• [What the task requires]
Pictures excluded, copy every record that follows exactly as it appears.

* * *

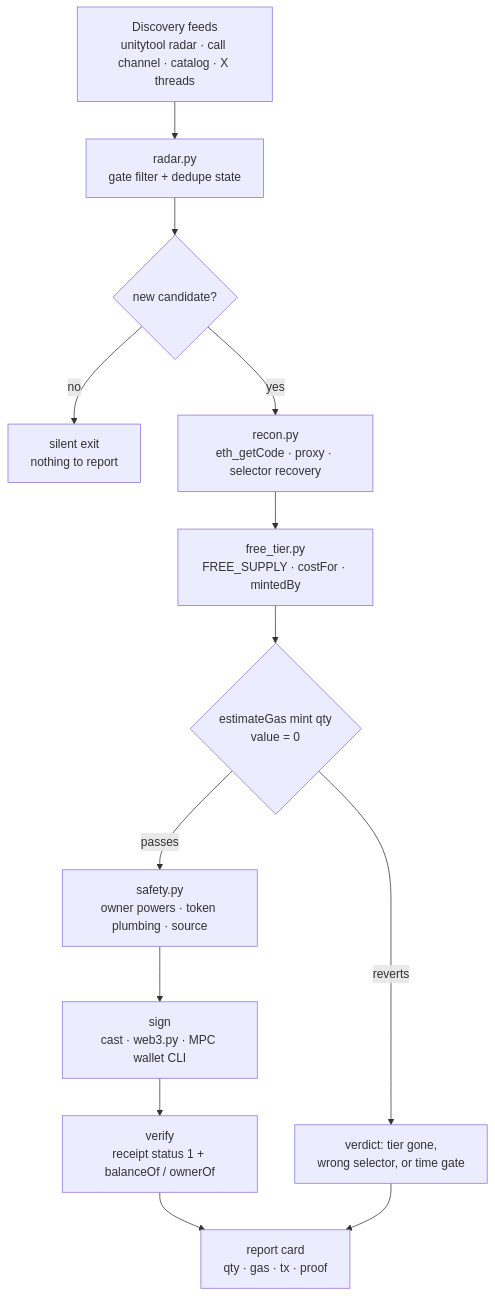
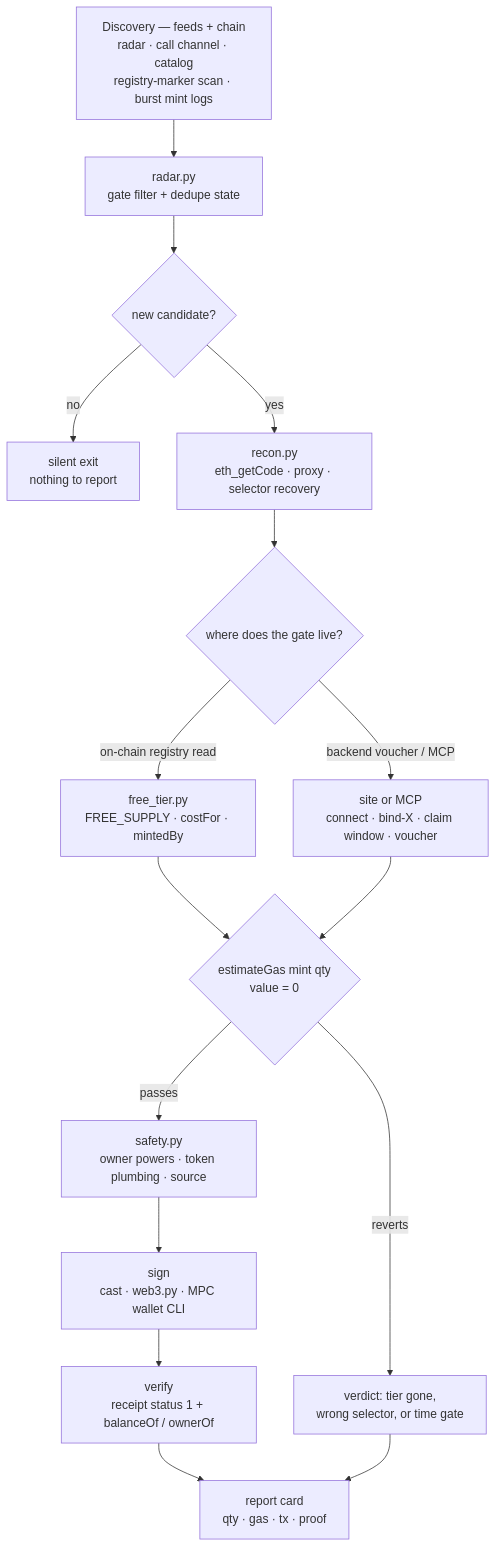
Before and after one commit to urelkdubdqwr/agentid-gate-screening: the diagram in assets/diagram.mmd, drawn with Mermaid. The commit also changed 10 other files, not shown here.

Commit message:
docs: complete the recipe set (MCP, whitelist API, ABI recovery, chain-first scan, deposit farms, FCFS, smart-wallet follow, merkle claims)

```diff
--- a/assets/diagram.mmd
+++ b/assets/diagram.mmd
@@ -1,13 +1,16 @@
 flowchart TD
-  A["Discovery feeds<br/>unitytool radar · call channel · catalog · X threads"] --> B["radar.py<br/>gate filter + dedupe state"]
+  A["Discovery — feeds + chain<br/>radar · call channel · catalog<br/>registry-marker scan · burst mint logs"] --> B["radar.py<br/>gate filter + dedupe state"]
   B --> C{"new candidate?"}
   C -->|no| Z["silent exit<br/>nothing to report"]
   C -->|yes| D["recon.py<br/>eth_getCode · proxy · selector recovery"]
-  D --> E["free_tier.py<br/>FREE_SUPPLY · costFor · mintedBy"]
-  E --> F{"estimateGas mint qty<br/>value = 0"}
-  F -->|reverts| G["verdict: tier gone,<br/>wrong selector, or time gate"]
-  F -->|passes| H["safety.py<br/>owner powers · token plumbing · source"]
-  H --> I["sign<br/>cast · web3.py · MPC wallet CLI"]
-  I --> J["verify<br/>receipt status 1 + balanceOf / ownerOf"]
-  J --> K["report card<br/>qty · gas · tx · proof"]
-  G --> K
+  D --> E{"where does the gate live?"}
+  E -->|on-chain registry read| F["free_tier.py<br/>FREE_SUPPLY · costFor · mintedBy"]
+  E -->|backend voucher / MCP| G["site or MCP<br/>connect · bind-X · claim window · voucher"]
+  F --> H{"estimateGas mint qty<br/>value = 0"}
+  G --> H
+  H -->|reverts| I["verdict: tier gone,<br/>wrong selector, or time gate"]
+  H -->|passes| J["safety.py<br/>owner powers · token plumbing · source"]
+  J --> K["sign<br/>cast · web3.py · MPC wallet CLI"]
+  K --> L["verify<br/>receipt status 1 + balanceOf / ownerOf"]
+  L --> M["report card<br/>qty · gas · tx · proof"]
+  I --> M
```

* * *

• [Expected answer]
Before and after one commit to urelkdubdqwr/agentid-gate-screening: the diagram in assets/diagram.mmd, drawn with Mermaid. The commit also changed 10 other files, not shown here.

Commit message:
docs: complete the recipe set (MCP, whitelist API, ABI recovery, chain-first scan, deposit farms, FCFS, smart-wallet follow, merkle claims)

```diff
--- a/assets/diagram.mmd
+++ b/assets/diagram.mmd
@@ -1,13 +1,16 @@
 flowchart TD
-  A["Discovery feeds<br/>unitytool radar · call channel · catalog · X threads"] --> B["radar.py<br/>gate filter + dedupe state"]
+  A["Discovery — feeds + chain<br/>radar · call channel · catalog<br/>registry-marker scan · burst mint logs"] --> B["radar.py<br/>gate filter + dedupe state"]
   B --> C{"new candidate?"}
   C -->|no| Z["silent exit<br/>nothing to report"]
   C -->|yes| D["recon.py<br/>eth_getCode · proxy · selector recovery"]
-  D --> E["free_tier.py<br/>FREE_SUPPLY · costFor · mintedBy"]
-  E --> F{"estimateGas mint qty<br/>value = 0"}
-  F -->|reverts| G["verdict: tier gone,<br/>wrong selector, or time gate"]
-  F -->|passes| H["safety.py<br/>owner powers · token plumbing · source"]
-  H --> I["sign<br/>cast · web3.py · MPC wallet CLI"]
-  I --> J["verify<br/>receipt status 1 + balanceOf / ownerOf"]
-  J --> K["report card<br/>qty · gas · tx · proof"]
-  G --> K
+  D --> E{"where does the gate live?"}
+  E -->|on-chain registry read| F["free_tier.py<br/>FREE_SUPPLY · costFor · mintedBy"]
+  E -->|backend voucher / MCP| G["site or MCP<br/>connect · bind-X · claim window · voucher"]
+  F --> H{"estimateGas mint qty<br/>value = 0"}
+  G --> H
+  H -->|reverts| I["verdict: tier gone,<br/>wrong selector, or time gate"]
+  H -->|passes| J["safety.py<br/>owner powers · token plumbing · source"]
+  J --> K["sign<br/>cast · web3.py · MPC wallet CLI"]
+  K --> L["verify<br/>receipt status 1 + balanceOf / ownerOf"]
+  L --> M["report card<br/>qty · gas · tx · proof"]
+  I --> M
```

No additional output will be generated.